  • The generation phase, where it reads the form from its cache and generates HTML. The output from generation is HTML delivered to the browser.
The pre-processing phase is typically done once for each form in the lifetime of the web engine. The generation phase is done each time a form is requested.
You can use the PDM_SET and PDM_EVAL tags during the preprocessor phase to generate and store information, such as HTML text, that the web engine can use in the generation phase.
Preprocessor Variables
Preprocessor variables begin with the string “$PRE.”. They are created and updated with the PDM_SET tag. This tag has the following syntax when used with a preprocessor variable:
<PDM_SET PRE.name[+]=value>
This tag assigns or updates a preprocessor variable, creating it if necessary. It is processed when the web engine encounters it while reading a form. Only the invariant PDM_IF statements affect PDM_SET of a preprocessor variable; others are ignored.
Invariant PDM_IF Detection
When parsing a form, the web engine detects invariant PDM_IF statements.
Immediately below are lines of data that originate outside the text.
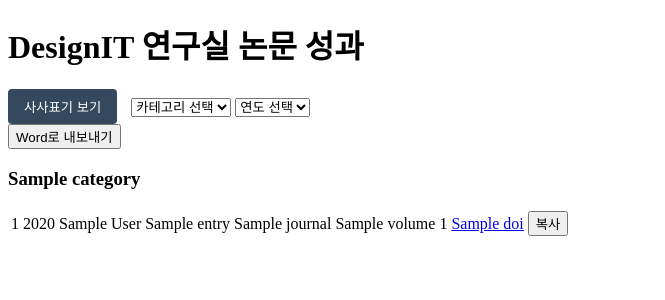
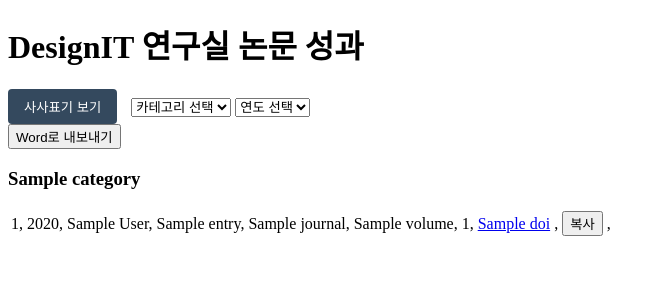
Before and after one commit to TS-0228/designITLab_papers, a Flask app: template templates/index.html in a window 1280 px wide. Shown: the top 300 px of the page, without its empty margins (0-665 px from the left). Run offline with Flask 3, Linux system fonts and the light colour scheme; the template is opened without the code that fills it: most values are stand-ins (such as "Sample title", 1, 10 or a date in 2020).

Commit message:
index.html

```diff
--- a/templates/index.html
+++ b/templates/index.html
@@ -27,6 +27,20 @@
         }
         .toggle-button.active {
             background-color: #2980b9;
+        }
+
+        /* 새로 추가된 스타일 */
+        .data-row td::after {
+            content: ", ";
+        }
+        .data-row td:last-child::after {
+            content: none;
+        }
+        .category:not(:last-child) .data-row:last-child td:last-child::after {
+            content: ",";
+        }
+        .number::after {
+            content: ". ";
         }
     </style>
 </head>
```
An invariant PDM_IF is one whose argument consists entirely of literals, environment variables, constant properties, and preprocessor variables. When the web engine detects an invariant PDM_IF, it evaluates its condition immediately. This has the following effects:
  • PDM_SET and PDM_EVAL tags that are bypassed by an invariant PDM_IF are ignored. All other pdm_eval tags and PDM_SET tags referencing preprocessor variables are executed when processed, even if they are within a non-invariant PDM_IF.
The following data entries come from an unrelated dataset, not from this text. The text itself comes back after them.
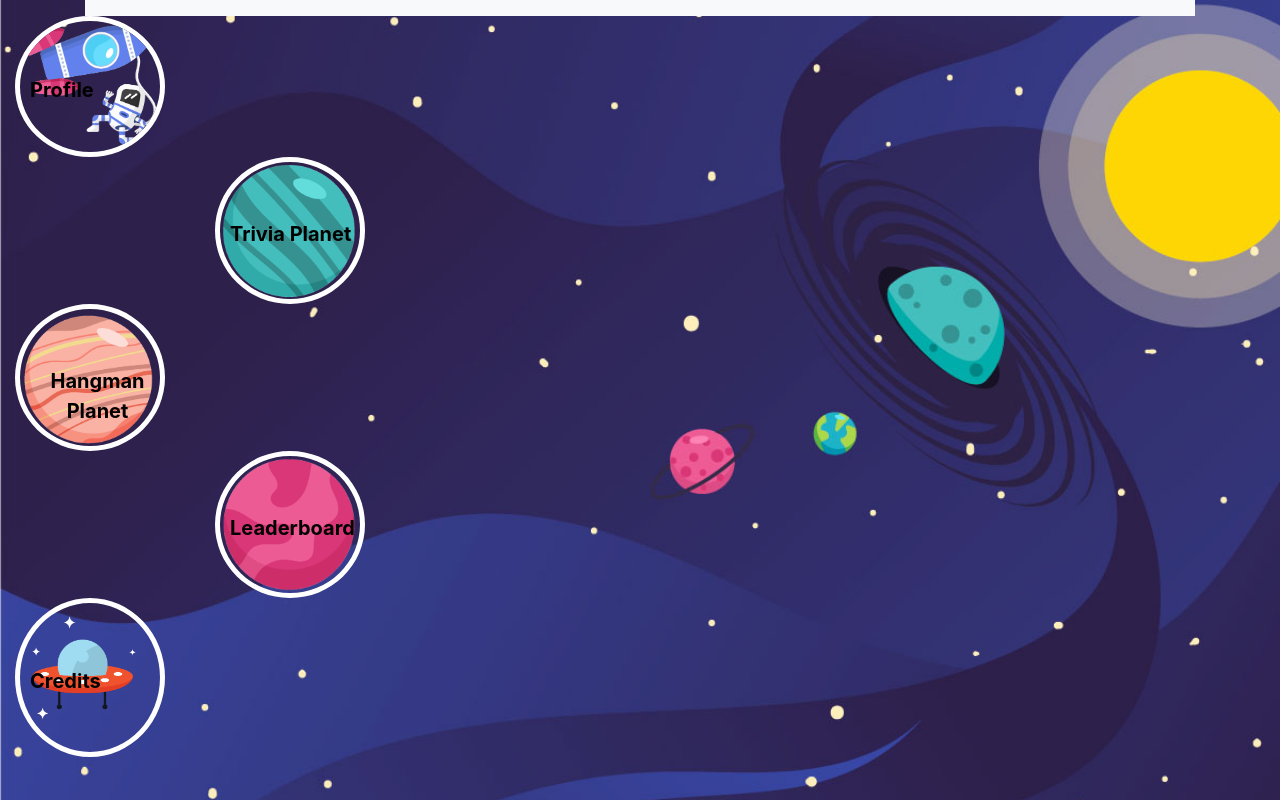
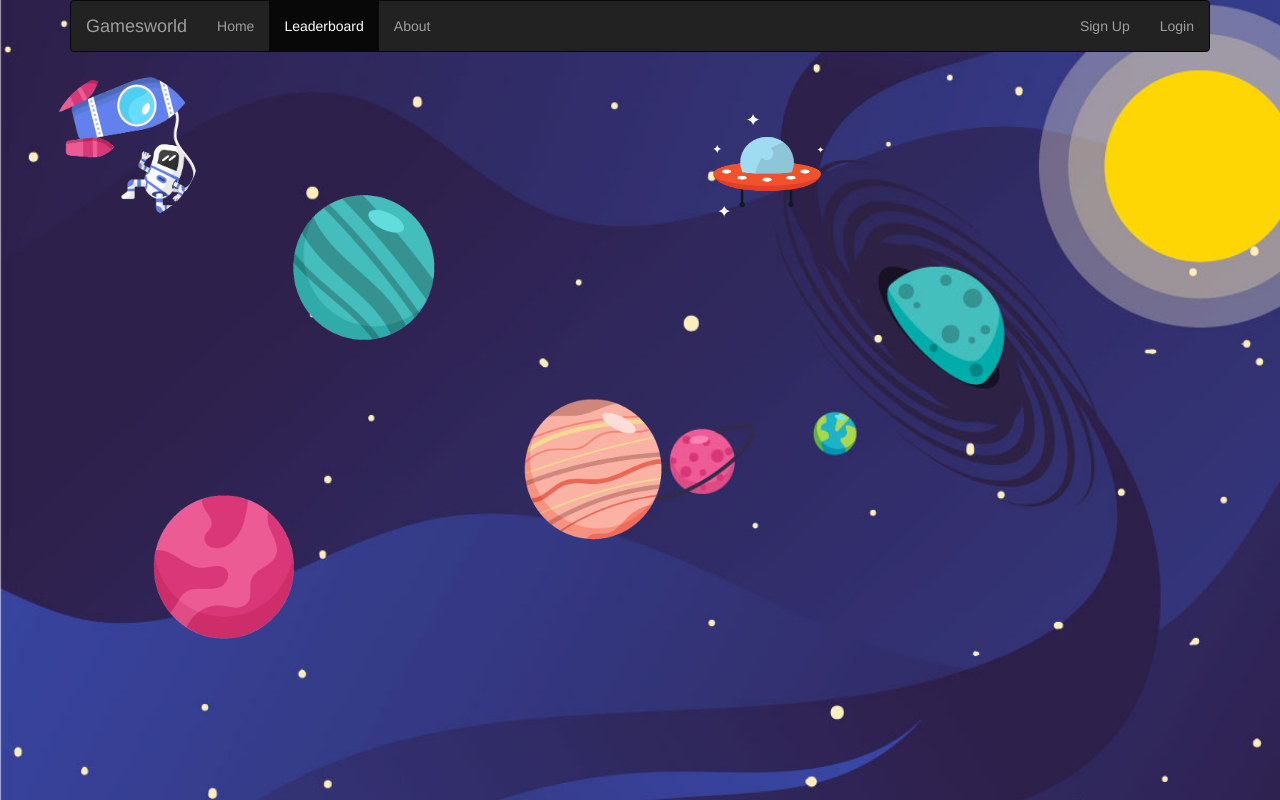
Before and after one commit to tdsteph1/GamesWorld, a PHP site: page /landingpage.html in a window 1280 px wide. Run offline with PHP 8.4, Linux system fonts and the light colour scheme; some libraries are stand-ins or nearby versions.

Commit message:
changed planets from hover to click to grow

```diff
--- a/assets/css/landingpage.css
+++ b/assets/css/landingpage.css
@@ -10,32 +10,65 @@ body{
 
 img{
   border-radius: 50%;
-  border: 5px solid white;
   height: 150px;
   width: 150px;
+
 }
 
-a{
-  position: relative;
+div{
+    position: relative;
 }
 
 span{
   position:absolute;
-  left: 15px;
-  top: 0px;
-  font-size: 20px;
+  font-size: 24px;
   font-weight: bold;
-  color: black;
+  color: yellow;
 }
 
-#trivia{
-  left: 200px;
+button{
+  margin: 7px;
 }
 
-#leaderboard{
-  left: 200px;
+#triviaTitle{
+  left: 55px;
+  top: 90px;
 }
 
-#credits{
-  right: 0px;
+#hangmanTitle{
+  left: 30px;
+  top: 90px;
 }
+
+#rpsTitle{
+  left: 65px;
+  top: 90px;
+}
+
+.planetDiv{
+  float: left;
+}
+
+#astronaut{
+  left: 50px;
+}
+#trivia{
+  left: 140px;
+  top: 100px;
+}
+
+#rps{
+  left: -150px;
+  top: 400px;
+}
+
+#hangman{
+  left: 70px;
+  top: 300px;
+}
+
+#easterEgg{
+  position:fixed;
+  left: 700px;
+  top: 100px;
+}
--- a/assets/js/landingpage.js
+++ b/assets/js/landingpage.js
@@ -1,11 +1,30 @@
 $(document).ready(function() {
+
+  $("span").hide();
+
+  $("img").on("click",function() {
+    var size = $(this).attr("size");
+    if (size ==="small"){
+      $(this).animate({ height:"250px", width: "250px"});
+      $(this).attr("size", "large");
+      $(this).css("border","5px solid white");
+      $(this).next().show(500);}
+
+    else{
+      $(this).animate({ height:"150px", width: "150px"});
+      $(this).attr("size", "small");
+      $(this).css("border","none");
+      $(this).next().hide();}
+  });
 
   // $("a").on("mouseover", function() {
   // 	$(this).children("img").animate({ height: "250px", width: "250px" });
+  //   $(this).children("span").show();
   // });
 
   // $("a").on("mouseout", function() {
   // 	$(this).children("img").animate({ height: "150px", width: "150px"});
+  //   $(this).children("span").hide();
   // });
 
 // Alternate code for above
--- a/landingpage.html
+++ b/landingpage.html
@@ -3,40 +3,50 @@
   <head>
     <meta charset="UTF-8">
     <title>GamesWorld Landing Page</title>
-    <meta name="viewport" content="width=device-width, initial-scale=1">
-    <link rel="stylesheet" href="https://maxcdn.bootstrapcdn.com/bootstrap/4.0.0-beta/css/bootstrap.min.css" integrity="sha384-/Y6pD6FV/Vv2HJnA6t+vslU6fwYXjCFtcEpHbNJ0lyAFsXTsjBbfaDjzALeQsN6M" crossorigin="anonymous">
+    <!-- <meta name="viewport" content="width=device-width, initial-scale=1"> -->
+    <link rel="stylesheet" href="https://maxcdn.bootstrapcdn.com/bootstrap/3.3.7/css/bootstrap.min.css" integrity="sha384-BVYiiSIFeK1dGmJRAkycuHAHRg32OmUcww7on3RYdg4Va+PmSTsz/K68vbdEjh4u" crossorigin="anonymous">
     <link href="assets/css/landingpage.css" rel="stylesheet" type="text/css">
   </head>
   <body>
-    <div class="container">
-      <nav class="navbar navbar-light bg-light">
-       <!--  <a class="navbar-brand" href="#">
-          <img src="/assets/brand/bootstrap-solid.svg" width="30" height="30" class="d-inline-block align-top" alt="">
-          Bootstrap
-         </a>-->
-      </nav>
+  <div class="container">
+    <nav class="navbar navbar-inverse">
+      <div class="container-fluid">
+        <div class="navbar-header">
+          <a class="navbar-brand" href="#">Gamesworld</a>
+        </div>
+        <ul class="nav navbar-nav">
+          <li><a href="landingpage.html">Home</a></li>
+          <li class="active"><a href="leaderboard.html">Leaderboard</a></li>
+          <li><a href="#">About</a></li>
+        </ul>
+        <ul class="nav navbar-nav navbar-right">
+          <li><a href="#"><span class="glyphicon glyphicon-user"></span> Sign Up</a></li>
+          <li><a href="#"><span class="glyphicon glyphicon-log-in"></span> Login</a></li>
+        </ul>
+      </div>
+  </div>
+    <div class="planetDiv" id="astronaut">
+        <img src="assets/images/spaceman.png" alt="Profile" class="planet img-fluid">
     </div>
-    <div class="container-fluid">
-      <a href="#" id="profile" target="_blank">
-        <img src="assets/images/spaceman.png" alt="Profile" class="planet img-fluid"><span class="text-center">Profile</span>
-      </a>
       <br>
-      <a href="totally-trivia.html" id="trivia" target="_blank">
-        <img src="assets/images/blue_planet.png" alt="Trivia Game" class="planet img-fluid"><span class="text-center">Trivia Planet</span>
-      </a>
-      <br>
-      <a href="#" id="hangman" target="_blank">
-        <img src="assets/images/orange_planet.png" alt="Hangman Game" class="planet img-fluid"><span class="text-center">Hangman Planet</span>
-      </a>
-      <br>
-      <a href="leaderboard.html" id="leaderboard" target="_blank">
-        <img src="assets/images/pink-planet.png" alt="Leaderboard" class="planet img-fluid"><span class="text-center">Leaderboard</span>
-      </a>
-      <br>
-      <a href="#" id="credits" target="_blank">
-        <img src="assets/images/spaceship.png" alt="Credits" class="planet img-fluid"><span>Credits</span>
-      </a>
-      <br>
+      <div id="trivia" class="planetDiv">
+        <img src="assets/images/blue_planet.png" alt="Trivia Game" class="planet img-fluid" size="small"><span class="text-center" id="triviaTitle">Trivia Planet<br><form style="display: inline" action="triviaplanet.html" method="get">
+        <button class="btn btn-lg btn-primary">Play</button>
+          </form></span>
+      </div>
+      <div id="rps" class="planetDiv">
+        <img src="assets/images/pink-planet.png" alt="Rock Paper Scissors" class="planet img-fluid" size="small"><span class="text-center" id="rpsTitle">RPS Planet<br><form style="display: inline" action="rps.html" method="get">
+        <button class="btn btn-lg btn-primary">Play</button>
+          </form></span>
+      </div>
+
+      <div id="hangman" class="planetDiv">
+        <img src="assets/images/orange_planet.png" alt="Hangman Game" class="planet img-fluid" size="small"><span class="text-center" id="hangmanTitle">Hangman Planet<br><form style="display: inline" action="hangman.html" method="get">
+        <button class="btn btn-lg btn-primary">Play</button>
+          </form></span>
+      </div>
+    <div id="easterEgg" >
+        <img src="assets/images/spaceship.png" alt="easterEgg" class="planet img-fluid">
     </div>
     <!-- JQuery -->
     <script src="https://cdnjs.cloudflare.com/ajax/libs/jquery/3.2.1/jquery.min.js"></script>
```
  • Form variable references bypassed by an invariant PDM_IF are ignored, and their value is not fetched when the form is used. You can use this technique to improve the performance of a form. For example, if a form contains the following, the web engine fetches the value of $args.def before it displays the form:
    <PDM_IF "$env.NX_OTB_MARKET == "itil" && "$args.a" == 1> <h1>This is form $args.def</h1> </PDM_IF>
    However, if the following segment has been written, the web engine determines that the first PDM_IF is invariant, and retrieves the value of $args.def only if $NX_OTB_MARKET is “itil”.
    <PDM_IF "$env.NX_OTB_MARKET == "itil"> <PDM_IF "$args.a" == 1> <h1>This is form $args.def</h1> </PDM_IF> </PDM_IF>
PDM_EVAL Insert Text from a Preprocessor Variable
The PDM_EVAL tag inserts the value of a preprocessor variable into the input to the web engine parser. If used inside a macro, its effect is deferred until the macro completes.
The PDM_EVAL tag works similarly to PDM_INCLUDE or PDM_MACRO. It inserts the text into the parser at the point of the tag, exactly as if the value of its variable had been coded in place of the tag.
PDM_EVAL has the following syntax:
<PDM_EVAL text=PRE.name>
where PRE.name specifies the name of the preprocessor variable whose value is to be inserted into the web engine's input
Execution of the PDM_EVAL tag can be controlled by invariant PDM_IF statements.
On UNIX, the LIBPATH needs to be set before running the utility. Use pdm_task to perform this task. For example, before running the utility, input "pdm_task pdm_eval".